**Work to be completed**: Wherever a line in the data holds the word "background", pull that line out.

**Records for the task**:
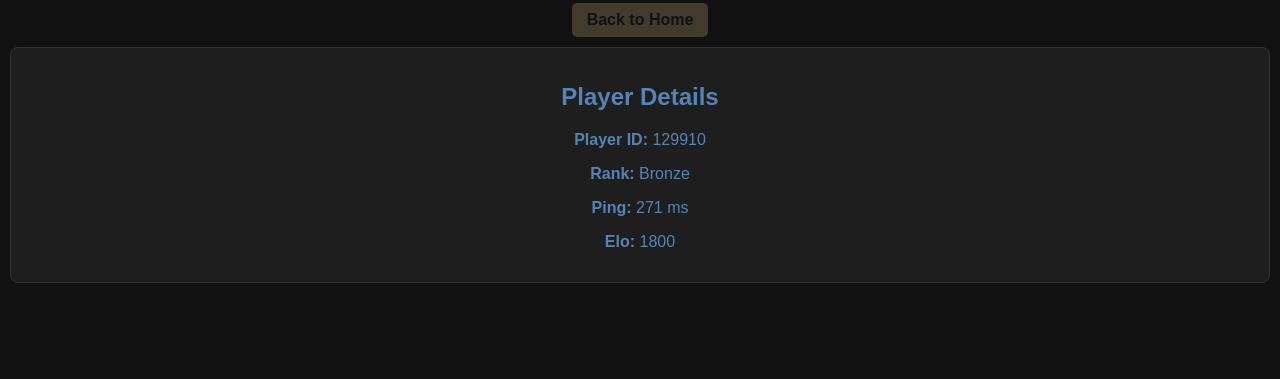
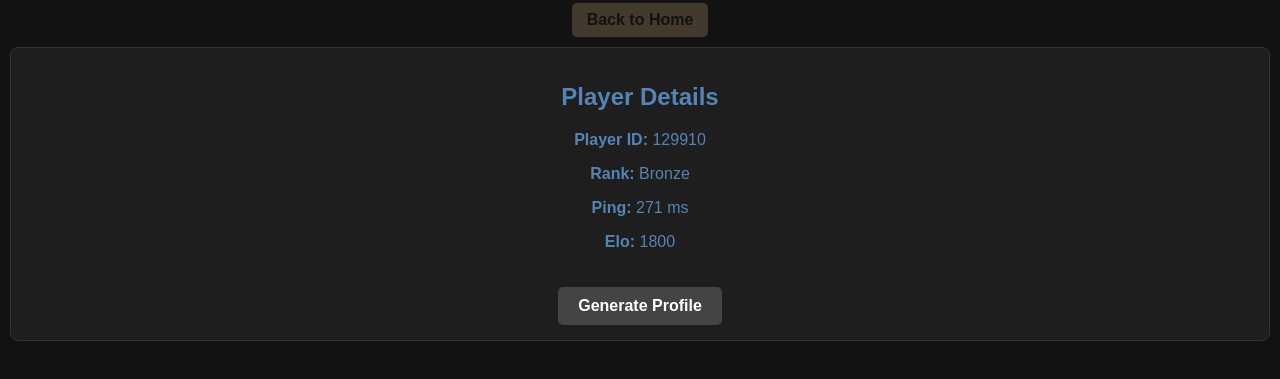
Before and after one commit to fullclipstudios/ISYS3001Task-2, a plain HTML site: page player_profile.html in a window 1280 px wide. Shown: the part 83-462 px from the top of the page. Drawn offline with Linux system fonts and the light colour scheme.

Commit message:
Updated two files
1. Updated the player_profile.html file by adding a new "Generate Profile" button with an event listener

2.  Updated the style.css file by adding the new button's style

```diff
--- a/player_profile.html
+++ b/player_profile.html
@@ -1,4 +1,3 @@
-<!-- player_profile.html -->
 <!DOCTYPE html>
 <html lang="en">
 <head>
@@ -20,6 +19,9 @@
         <p><strong>Rank:</strong> <span id="playerRank"></span></p>
         <p><strong>Ping:</strong> <span id="playerPing"></span> ms</p>
         <p><strong>Elo:</strong> <span id="playerElo"></span></p>
+
+        <!-- Generate Profile Button -->
+        <button id="generateProfile" class="generate-profile-btn">Generate Profile</button>
     </div>
 
     <script>
@@ -33,6 +35,9 @@
 
         // Call function when page loads
         window.onload = generatePlayerProfile;
+
+        // Add event listener for the Generate Profile button
+        document.getElementById('generateProfile').addEventListener('click', generatePlayerProfile);
     </script>
 </body>
 </html>
--- a/style.css
+++ b/style.css
@@ -53,8 +53,7 @@ input[type="radio"] {
     cursor: pointer;
 }
 
-
- /* Style for the Output Field */
+/* Style for the Output Field */
 #output {
     width: 90%; /* Responsive width */
     max-width: 400px; /* Align with other sections */
@@ -121,7 +120,6 @@ display: flex;
 justify-content: center;
 }
 
-
 .chat{
     display: flex;
     justify-content: center;
@@ -129,14 +127,12 @@ justify-content: center;
     color: #ff9800;
 }
 
-
 .chat-box {
     display: inline-block;
     border: #ff9800 2px solid;
     border-radius: 50px;
     padding: 100px;
 }
-
 
 .container {
     display: inline-flex;
@@ -164,10 +160,38 @@ button {
     font-weight: bold;
     font-size: 16px;
     cursor: pointer;
-
 }
 
 button:hover {
     background-color: #333;
     transform: scale(1.05);
 }
+
+/* New styling for Generate Profile button */
+.generate-profile-btn {
+    background-color: #444; /* Dark mode friendly background */
+    color: #fff; /* White text for contrast */
+    border: none; /* Remove default borders */
+    border-radius: 5px; /* Rounded corners */
+    padding: 10px 20px; /* Comfortable padding for touch */
+    font-size: 16px; /* Slightly larger text for readability */
+    cursor: pointer; /* Pointer cursor for hover effect */
+    margin-top: 20px;
+    transition: background-color 0.3s ease, transform 0.2s ease; /* Smooth hover effect */
+}
+
+.generate-profile-btn:hover {
+    background-color: #555; /* Slightly lighter for hover */
+    transform: scale(1.05); /* Subtle scaling effect */
+}
+
+.generate-profile-btn:active {
+    background-color: #333; /* Even darker for active state */
+    transform: scale(0.95); /* Shrinks slightly on press */
+}
+
+/* Blue color effect on click (using :active pseudo-class) */
+.generate-profile-btn:active {
+    background-color: #2196F3; /* Blue background when clicked */
+    color: #fff; /* Keep text white for contrast */
+}
```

**Written solution**:
     background-color: #333;
+    background-color: #444; /* Dark mode friendly background */
+    transition: background-color 0.3s ease, transform 0.2s ease; /* Smooth hover effect */
+    background-color: #555; /* Slightly lighter for hover */
+    background-color: #333; /* Even darker for active state */
+    background-color: #2196F3; /* Blue background when clicked */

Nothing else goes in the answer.